Saturday, February 01, 2003
The loss of Space Shuttle Columbia is horrible news. I saw it go up just sixteen days ago and posted pictures of the launch (here) as seen here from sixty or so miles north of Cape Canaveral. I knew it was coming home today, but I wasn't as keyed into the return time as I had been to the launch. The Shuttle approach goes over Orlando, and they hear the sonic booms of the braking manouver there, but, to my knowledge, there's nothing to observe directly here in Daytona Beach.
My sympathies go to the crew members' families and friends, and to those who are affiliated with the shuttle program. My hope is that we (take your pick: as species or as nationality) continue to go into space. This tragedy is an opportunity for all of us to renew our committments to such exploration.
The risks associated with space flight will never go away, but the activity is worthwhile and noble, even, in some ways, essential. Let's honor the memory of the Columbia crew -- and of all who have died in making space exploration a reality -- by remaining determined to explore beyond the planet.
Somewhere on a shelf at home, there's an old VHS tape of the initial Columbia mission with John Young and Robert Crippen. That was back when HBO was about the only cable network, and it carried the NASA feed of Columbia's launch and successful return. It was a worriesome flight, both because of the risks of the launch -- the solid rocket boosters whose O-rings failed in the Challenger flight -- and those of the return -- no one had ever piloted an unpowered flying brick home from space previously.

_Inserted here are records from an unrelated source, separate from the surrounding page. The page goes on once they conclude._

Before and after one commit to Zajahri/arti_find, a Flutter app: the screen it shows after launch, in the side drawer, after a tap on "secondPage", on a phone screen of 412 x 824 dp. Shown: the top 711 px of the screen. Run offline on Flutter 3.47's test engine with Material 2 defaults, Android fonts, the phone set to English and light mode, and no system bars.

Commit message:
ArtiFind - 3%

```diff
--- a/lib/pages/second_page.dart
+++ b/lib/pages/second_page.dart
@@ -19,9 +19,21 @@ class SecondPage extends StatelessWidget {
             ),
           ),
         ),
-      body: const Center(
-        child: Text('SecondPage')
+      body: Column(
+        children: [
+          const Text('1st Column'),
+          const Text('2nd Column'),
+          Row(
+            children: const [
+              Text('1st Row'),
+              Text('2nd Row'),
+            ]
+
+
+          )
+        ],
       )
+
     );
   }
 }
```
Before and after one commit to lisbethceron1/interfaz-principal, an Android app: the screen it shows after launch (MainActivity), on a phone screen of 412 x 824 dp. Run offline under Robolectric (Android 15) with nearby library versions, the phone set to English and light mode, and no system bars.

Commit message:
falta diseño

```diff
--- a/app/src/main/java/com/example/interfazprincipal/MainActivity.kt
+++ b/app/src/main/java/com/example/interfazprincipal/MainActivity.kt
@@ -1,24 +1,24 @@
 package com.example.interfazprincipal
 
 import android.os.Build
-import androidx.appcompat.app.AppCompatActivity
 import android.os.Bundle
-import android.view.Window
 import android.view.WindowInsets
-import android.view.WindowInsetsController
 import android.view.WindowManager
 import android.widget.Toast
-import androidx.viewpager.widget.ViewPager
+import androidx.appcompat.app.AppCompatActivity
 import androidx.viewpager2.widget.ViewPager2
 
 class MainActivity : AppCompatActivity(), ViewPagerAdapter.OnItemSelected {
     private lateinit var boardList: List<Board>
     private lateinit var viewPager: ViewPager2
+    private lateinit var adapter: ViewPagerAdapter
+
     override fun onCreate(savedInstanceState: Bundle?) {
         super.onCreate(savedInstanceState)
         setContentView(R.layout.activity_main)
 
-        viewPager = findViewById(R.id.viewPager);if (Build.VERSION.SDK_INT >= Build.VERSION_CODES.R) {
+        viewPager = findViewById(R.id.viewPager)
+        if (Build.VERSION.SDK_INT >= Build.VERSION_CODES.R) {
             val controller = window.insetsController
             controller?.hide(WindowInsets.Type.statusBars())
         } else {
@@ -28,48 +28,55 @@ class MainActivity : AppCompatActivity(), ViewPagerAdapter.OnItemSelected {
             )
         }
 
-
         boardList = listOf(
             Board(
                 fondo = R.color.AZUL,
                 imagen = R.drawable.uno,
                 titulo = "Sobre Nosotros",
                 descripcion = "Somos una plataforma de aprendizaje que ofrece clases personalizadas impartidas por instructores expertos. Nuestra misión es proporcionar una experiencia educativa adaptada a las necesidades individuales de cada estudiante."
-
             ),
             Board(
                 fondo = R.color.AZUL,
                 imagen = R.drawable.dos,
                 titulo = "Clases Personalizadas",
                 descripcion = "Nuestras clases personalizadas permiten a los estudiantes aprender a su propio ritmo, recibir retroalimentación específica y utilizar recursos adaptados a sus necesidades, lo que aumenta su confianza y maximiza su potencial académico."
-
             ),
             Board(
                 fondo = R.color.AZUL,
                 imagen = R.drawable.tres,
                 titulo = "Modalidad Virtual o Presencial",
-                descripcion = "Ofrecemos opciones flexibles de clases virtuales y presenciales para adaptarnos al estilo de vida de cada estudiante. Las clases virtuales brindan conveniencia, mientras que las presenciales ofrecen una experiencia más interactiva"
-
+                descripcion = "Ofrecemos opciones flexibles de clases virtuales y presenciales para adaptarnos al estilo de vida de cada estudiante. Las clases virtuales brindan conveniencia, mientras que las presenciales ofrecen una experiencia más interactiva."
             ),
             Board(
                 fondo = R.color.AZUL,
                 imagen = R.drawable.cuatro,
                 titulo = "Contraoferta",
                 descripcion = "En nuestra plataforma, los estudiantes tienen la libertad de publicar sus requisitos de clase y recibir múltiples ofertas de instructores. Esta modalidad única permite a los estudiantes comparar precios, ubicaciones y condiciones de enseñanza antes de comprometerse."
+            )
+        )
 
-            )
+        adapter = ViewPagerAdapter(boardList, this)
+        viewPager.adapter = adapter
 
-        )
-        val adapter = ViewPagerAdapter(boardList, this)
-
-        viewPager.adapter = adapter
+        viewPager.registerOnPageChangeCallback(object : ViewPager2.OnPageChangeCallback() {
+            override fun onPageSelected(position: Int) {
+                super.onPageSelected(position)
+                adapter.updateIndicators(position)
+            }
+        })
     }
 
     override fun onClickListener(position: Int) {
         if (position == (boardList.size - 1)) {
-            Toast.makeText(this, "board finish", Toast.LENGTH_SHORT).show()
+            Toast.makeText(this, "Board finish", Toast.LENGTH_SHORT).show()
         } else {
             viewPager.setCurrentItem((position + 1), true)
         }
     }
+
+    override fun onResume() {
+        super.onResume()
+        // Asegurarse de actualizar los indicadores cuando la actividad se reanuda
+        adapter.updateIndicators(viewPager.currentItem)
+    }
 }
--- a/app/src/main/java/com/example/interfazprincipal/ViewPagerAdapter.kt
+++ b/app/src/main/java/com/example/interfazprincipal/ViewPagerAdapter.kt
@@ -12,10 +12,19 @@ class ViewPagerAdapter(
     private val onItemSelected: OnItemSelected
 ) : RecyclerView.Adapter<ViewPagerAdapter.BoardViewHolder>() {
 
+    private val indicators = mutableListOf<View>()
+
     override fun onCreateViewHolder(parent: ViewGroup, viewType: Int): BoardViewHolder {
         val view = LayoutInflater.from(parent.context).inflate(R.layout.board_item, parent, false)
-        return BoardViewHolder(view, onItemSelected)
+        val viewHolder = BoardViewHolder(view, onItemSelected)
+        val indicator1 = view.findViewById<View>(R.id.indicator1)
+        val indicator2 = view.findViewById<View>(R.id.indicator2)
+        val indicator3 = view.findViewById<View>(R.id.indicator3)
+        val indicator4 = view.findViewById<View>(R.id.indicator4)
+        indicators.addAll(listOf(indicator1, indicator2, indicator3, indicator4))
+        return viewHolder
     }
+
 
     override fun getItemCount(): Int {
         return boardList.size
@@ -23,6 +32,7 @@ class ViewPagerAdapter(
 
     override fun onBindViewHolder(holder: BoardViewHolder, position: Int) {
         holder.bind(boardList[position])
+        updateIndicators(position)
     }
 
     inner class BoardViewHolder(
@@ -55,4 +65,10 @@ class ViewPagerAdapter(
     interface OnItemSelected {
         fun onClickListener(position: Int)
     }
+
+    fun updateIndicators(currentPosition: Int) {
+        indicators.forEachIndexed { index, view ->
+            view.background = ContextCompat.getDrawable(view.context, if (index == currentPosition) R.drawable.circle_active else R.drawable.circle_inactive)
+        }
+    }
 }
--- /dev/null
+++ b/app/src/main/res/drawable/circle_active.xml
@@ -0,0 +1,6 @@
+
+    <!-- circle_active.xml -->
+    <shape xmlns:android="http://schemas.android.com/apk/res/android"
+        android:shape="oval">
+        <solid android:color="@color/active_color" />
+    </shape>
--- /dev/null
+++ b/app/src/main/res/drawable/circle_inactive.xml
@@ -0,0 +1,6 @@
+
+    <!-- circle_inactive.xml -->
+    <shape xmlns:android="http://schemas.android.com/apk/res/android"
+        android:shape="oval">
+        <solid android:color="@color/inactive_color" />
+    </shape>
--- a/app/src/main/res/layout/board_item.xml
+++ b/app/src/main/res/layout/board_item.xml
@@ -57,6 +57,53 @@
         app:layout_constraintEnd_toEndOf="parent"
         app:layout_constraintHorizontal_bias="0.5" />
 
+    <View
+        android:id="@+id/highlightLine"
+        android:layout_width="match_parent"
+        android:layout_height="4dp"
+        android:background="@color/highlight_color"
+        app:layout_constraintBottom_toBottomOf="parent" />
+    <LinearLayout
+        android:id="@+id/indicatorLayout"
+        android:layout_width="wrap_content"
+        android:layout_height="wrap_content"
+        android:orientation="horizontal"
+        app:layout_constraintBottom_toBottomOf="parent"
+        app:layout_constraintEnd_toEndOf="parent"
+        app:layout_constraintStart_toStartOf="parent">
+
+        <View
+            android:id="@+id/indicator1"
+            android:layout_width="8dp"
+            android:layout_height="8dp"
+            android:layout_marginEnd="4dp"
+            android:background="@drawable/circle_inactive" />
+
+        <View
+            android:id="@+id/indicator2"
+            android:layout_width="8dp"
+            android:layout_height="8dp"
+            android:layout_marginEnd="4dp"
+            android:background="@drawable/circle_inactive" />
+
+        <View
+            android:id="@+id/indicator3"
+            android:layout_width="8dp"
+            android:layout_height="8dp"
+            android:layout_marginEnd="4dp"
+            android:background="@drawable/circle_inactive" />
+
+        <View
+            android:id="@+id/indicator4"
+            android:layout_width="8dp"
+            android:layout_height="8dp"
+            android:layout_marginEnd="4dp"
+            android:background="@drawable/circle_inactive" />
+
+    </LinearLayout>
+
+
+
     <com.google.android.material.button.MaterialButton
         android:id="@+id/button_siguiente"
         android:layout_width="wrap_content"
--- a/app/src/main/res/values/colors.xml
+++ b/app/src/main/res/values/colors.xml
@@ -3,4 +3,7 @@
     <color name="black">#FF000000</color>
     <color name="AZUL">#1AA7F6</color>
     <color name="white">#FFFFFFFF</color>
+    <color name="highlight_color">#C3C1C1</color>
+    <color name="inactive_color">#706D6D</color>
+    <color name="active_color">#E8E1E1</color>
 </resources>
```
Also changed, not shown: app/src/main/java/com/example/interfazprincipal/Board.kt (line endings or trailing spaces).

Now the possible negative outcome of the second of those concerns has apparently made itself manifest. As we wait, possibly months, to find out what happened, let's remember and respect the accomplishments of all the people who have left this planet and seen it from above.